Detroit Emergency Manager Kevyn Orr touched on several hot-button questions relating to the city’s bankruptcy process and financial restructuring in a broadcast interview Wednesday.
From pensions for city employees and the bankruptcy threat to the Detroit Institute of Arts and the recently announced lease deal for Belle Isle, Orr discussed how the city’s restructuring will lay the groundwork for emerging from bankruptcy.
“We’ve been dealing with 60 years of deferred issues and we’ve got to deal with that fact ... we’re running out of time,” he said, referring to his 18-month deadline. He began his post in March.
Orr also talked about his out-of-pocket expenses since coming to Detroit as the emergency manager and how it is affecting his family. The live session was called “Questions Orr Answers” on WXYZ-TV (Channel 7).
Just last month, Gov. Rick Snyder revealed that some of Orr’s living expenses at the luxurious Westin Book Cadillac hotel downtown and flights back home to Maryland were being paid for by Snyder’s nonprofit civic fund, the Snyder’s New Energy to Reinvent and Diversity or the NERD fund.

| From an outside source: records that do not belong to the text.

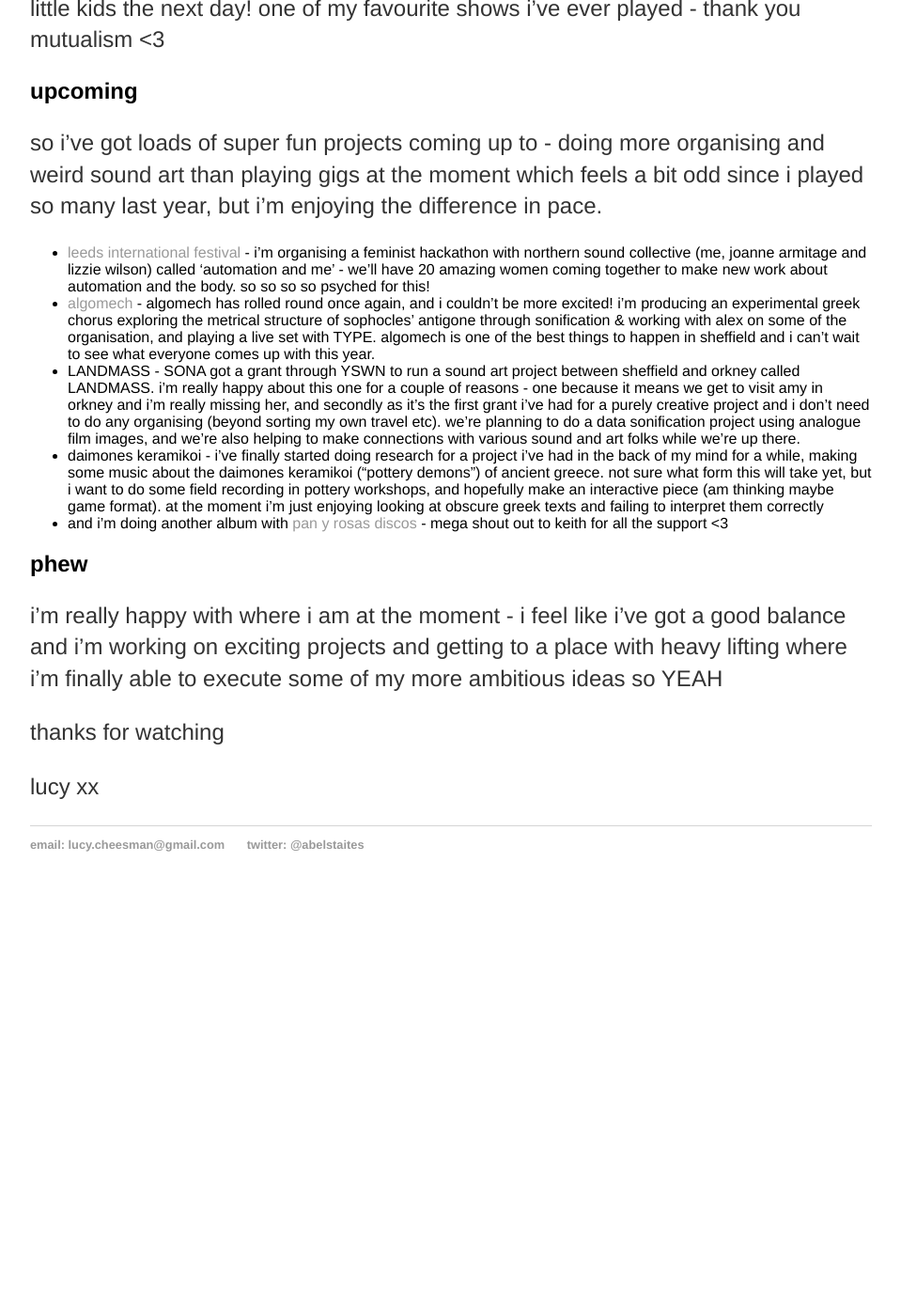
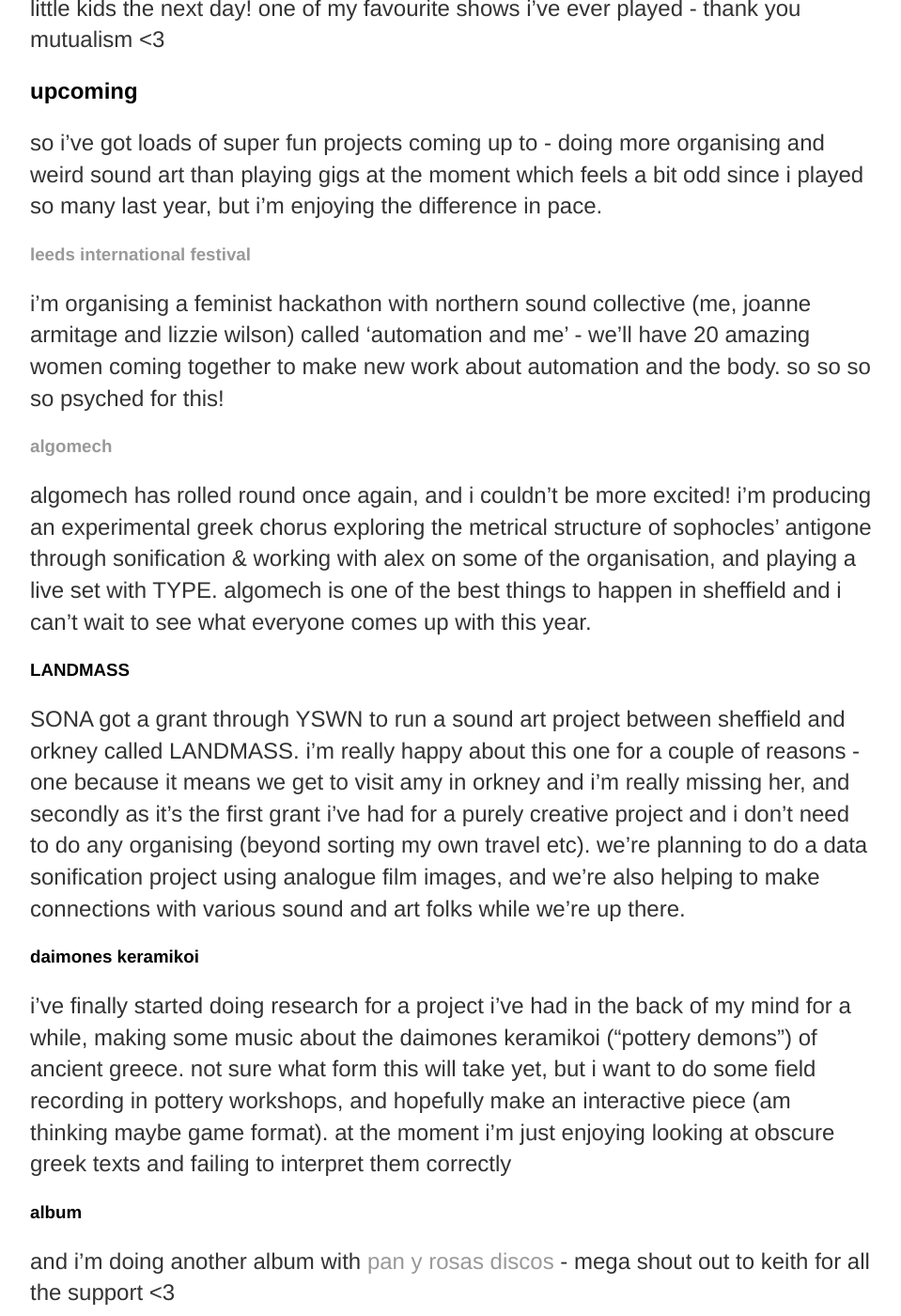
Before and after one commit to heavy-lifting/heavy-lifting.github.io, a Jekyll site: the page built from _posts/2019-03-06-twenty-nineteen.md, in a window 1280 px wide and 1400 px high, scrolled down 3459 px. Shown: the whole window at 94% size, without its empty margins (160-1119 px from the left). Built offline with Jekyll 4.4.1, drawn with Linux system fonts in a browser that asks for light colours; before the commit the page ends 4405 px from its top, so only the background shows below that.

Commit message:
Update 2019-03-06-twenty-nineteen.md

```diff
--- a/_posts/2019-03-06-twenty-nineteen.md
+++ b/_posts/2019-03-06-twenty-nineteen.md
@@ -45,11 +45,21 @@ i played a super fun show for [mutualism](https://mutualismuk.bandcamp.com/) at
 
 ## upcoming
 so i've got loads of super fun projects coming up to - doing more organising and weird sound art than playing gigs at the moment which feels a bit odd since i played so many last year, but i'm enjoying the difference in pace.
-* [leeds international festival](https://leedsinternationalfestival.com/) - i'm organising a feminist hackathon with northern sound collective (me, joanne armitage and lizzie wilson) called 'automation and me' - we'll have 20 amazing women coming together to make new work about automation and the body. so so so so psyched for this!
-* [algomech](https://algomech.com/2019/) - algomech has rolled round once again, and i couldn't be more excited! i'm producing an experimental greek chorus exploring the metrical structure of sophocles' antigone through sonification & working with alex on some of the organisation, and playing a live set with TYPE.  algomech is one of the best things to happen in sheffield and i can't wait to see what everyone comes up with this year.
-* LANDMASS - SONA got a grant through YSWN to run a sound art project between sheffield and orkney called LANDMASS.  i'm really happy about this one for a couple of reasons - one because it means we get to visit amy in orkney and i'm really missing her, and secondly as it's the first grant i've had for a purely creative project and i don't need to do any organising (beyond sorting my own travel etc).  we're planning to do a data sonification project using analogue film images, and we're also helping to make connections with various sound and art folks while we're up there.
-* daimones keramikoi - i've finally started doing research for a project i've had in the back of my mind for a while, making some music about the daimones keramikoi ("pottery demons") of ancient greece.  not sure what form this will take yet, but i want to do some field recording in pottery workshops, and hopefully make an interactive piece (am thinking maybe game format). at the moment i'm just enjoying looking at obscure greek texts and failing to interpret them correctly
-* and i'm doing another album with [pan y rosas discos](http://www.panyrosasdiscos.net/) - mega shout out to keith for all the support <3
+
+### [leeds international festival](https://leedsinternationalfestival.com/)
+i'm organising a feminist hackathon with northern sound collective (me, joanne armitage and lizzie wilson) called 'automation and me' - we'll have 20 amazing women coming together to make new work about automation and the body. so so so so psyched for this!
+
+### [algomech](https://algomech.com/2019/)
+algomech has rolled round once again, and i couldn't be more excited! i'm producing an experimental greek chorus exploring the metrical structure of sophocles' antigone through sonification & working with alex on some of the organisation, and playing a live set with TYPE.  algomech is one of the best things to happen in sheffield and i can't wait to see what everyone comes up with this year.
+
+### LANDMASS
+SONA got a grant through YSWN to run a sound art project between sheffield and orkney called LANDMASS.  i'm really happy about this one for a couple of reasons - one because it means we get to visit amy in orkney and i'm really missing her, and secondly as it's the first grant i've had for a purely creative project and i don't need to do any organising (beyond sorting my own travel etc).  we're planning to do a data sonification project using analogue film images, and we're also helping to make connections with various sound and art folks while we're up there.
+
+### daimones keramikoi
+i've finally started doing research for a project i've had in the back of my mind for a while, making some music about the daimones keramikoi ("pottery demons") of ancient greece.  not sure what form this will take yet, but i want to do some field recording in pottery workshops, and hopefully make an interactive piece (am thinking maybe game format). at the moment i'm just enjoying looking at obscure greek texts and failing to interpret them correctly
+
+### album
+and i'm doing another album with [pan y rosas discos](http://www.panyrosasdiscos.net/) - mega shout out to keith for all the support <3
 
 ## phew
 i'm really happy with where i am at the moment - i feel like i've got a good balance and i'm working on exciting projects and getting to a place with heavy lifting where i'm finally able to execute some of my more ambitious ideas so YEAH
```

But Orr said Wednesday night he has been paying “several tens of thousands of dollars” for several expenses including commuting and malpractice insurance. The NERD Fund is spending $4,200 a month on Orr's lodging.
“It’s having an impact on me and my family — that’s not fair,” Orr said, who told WXYZ he is also paying for his food and room service out of his own pocket.
As for active employee pensions, Orr said workers would have a pension “of a kind.”
“We are going to have to adjust your pension because that’s the reality of the situation,” he told WXYZ anchors Stephen Clark and Carolyn Clifford. “You will have a pension of a kind, but the decisions were made … they were made by your compatriots (pension fund trustees).”
Orr backed his decision to lease Belle Isle to the state, saying it would save Detroit $6 million annually.
When the hosts asked Orr about the DIA, he said its value to the city needs to be weighed as well.
“When New York (nearly) went bankrupt they didn’t have to sell Central Park,” said Orr. “I see the DIA as something with similar value.”